Wolverhampton science Park was setup to support the development of innovative businesses working in science, technology and creative sectors, therefore a solar array will complement the ambitions of the park perfectly.

Herefordshire-based Caplor Energy was approached to design, install and commission a solar array that would help the science park become more self-sufficient. Caplor Energy designed a 49.59kWp solar PV array consisting of 261 solar panels and covering the equivalent of two tennis courts. The solar company estimates that the array will produce over 40,000kWh of electricity each year and save over 20 tonnes of CO2 in the process. The electricity generated by the solar array will be broadcast on a public display unit in the reception area of the Science Park.

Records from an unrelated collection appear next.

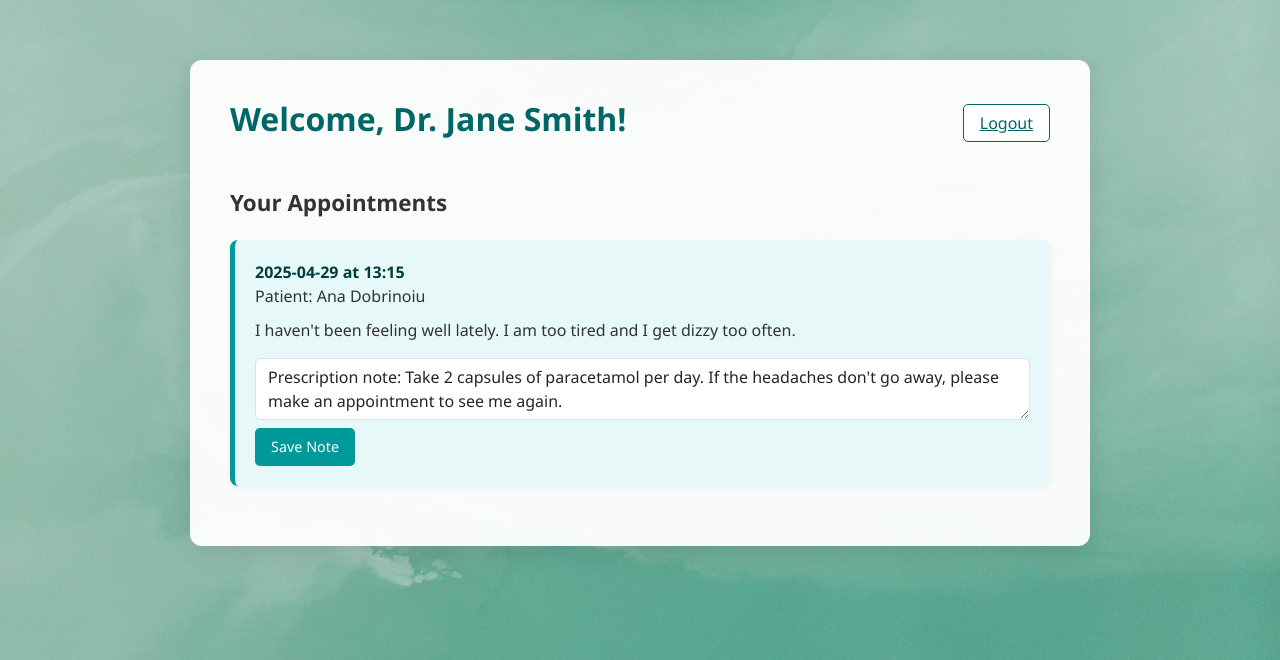
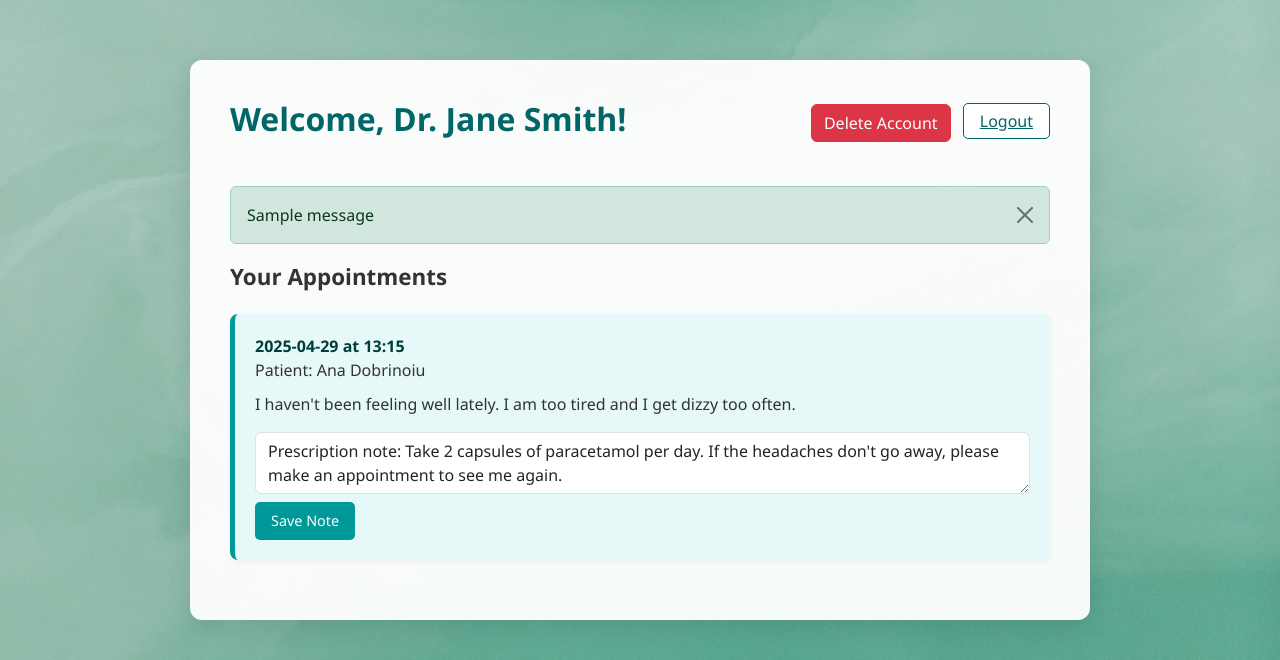
Before and after one commit to anadobrinoiu/GP-Web, a Flask app: page /dashboard in a window 1280 px wide. Shown: the top 660 px of the page. Run offline with Flask 3, Linux system fonts and the light colour scheme; a user stored in the database is signed in; data comes from the database, SQL or seed files in the repository; one stand-in notice (Sample message) is shown.

Commit message:
Update doctor_dashboard.html

```diff
--- a/GP-Web/templates/doctor_dashboard.html
+++ b/GP-Web/templates/doctor_dashboard.html
@@ -103,8 +103,24 @@
     <div class="dashboard-wrapper">
         <div class="header">
             <h2>Welcome, Dr. {{ session['name'] }}!</h2>
-            <a href="{{ url_for('logout') }}" class="logout-btn">Logout</a>
+            <div>
+                <form action="{{ url_for('delete_account') }}" method="POST" style="display: inline;" onsubmit="return confirm('Are you sure you want to delete your account? This cannot be undone.');">
+                    <button type="submit" class="btn btn-danger me-2">Delete Account</button>
+                </form>
+                <a href="{{ url_for('logout') }}" class="logout-btn">Logout</a>
+            </div>
         </div>
+
+        {% with messages = get_flashed_messages(with_categories=true) %}
+        {% if messages %}
+            {% for category, message in messages %}
+                <div class="alert alert-{{ category }} alert-dismissible fade show mt-3" role="alert">
+                    {{ message }}
+                    <button type="button" class="btn-close" data-bs-dismiss="alert" aria-label="Close"></button>
+                </div>
+            {% endfor %}
+        {% endif %}
+        {% endwith %}
 
         <div class="section-title">Your Appointments</div>
 
@@ -121,10 +137,11 @@
                 </form>
             </div>
         {% endfor %}
-    {% else %}
-        <p>No appointments found.</p>
-    {% endif %}
+        {% else %}
+            <p>No appointments found.</p>
+        {% endif %}
+    </div>
 
-    </div>
+    <script src="https://cdn.jsdelivr.net/npm/bootstrap@5.3.0/dist/js/bootstrap.bundle.min.js" defer></script>
 </body>
 </html>
```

Andrew Gilson, Director at the University’s Science Park said: “The science park was designed with sustainability in mind from the outset and so it makes perfect sense for us to now incorporate solar panels on the roof. We expect these solar panels to provide around 10 – 15 percent of the energy requirements of the Science Park.

Jamie Baldwin, Business Development Manager at Caplor Energy added: “We’re delighted to be working with the Science Park on this venture. Using solar PV generated electricity at Science Parks can be really effective. Most complexes have large roof spaces ideal for solar energy technologies and will almost always use all the electricity generated onsite thus maximising the energy and carbon savings.”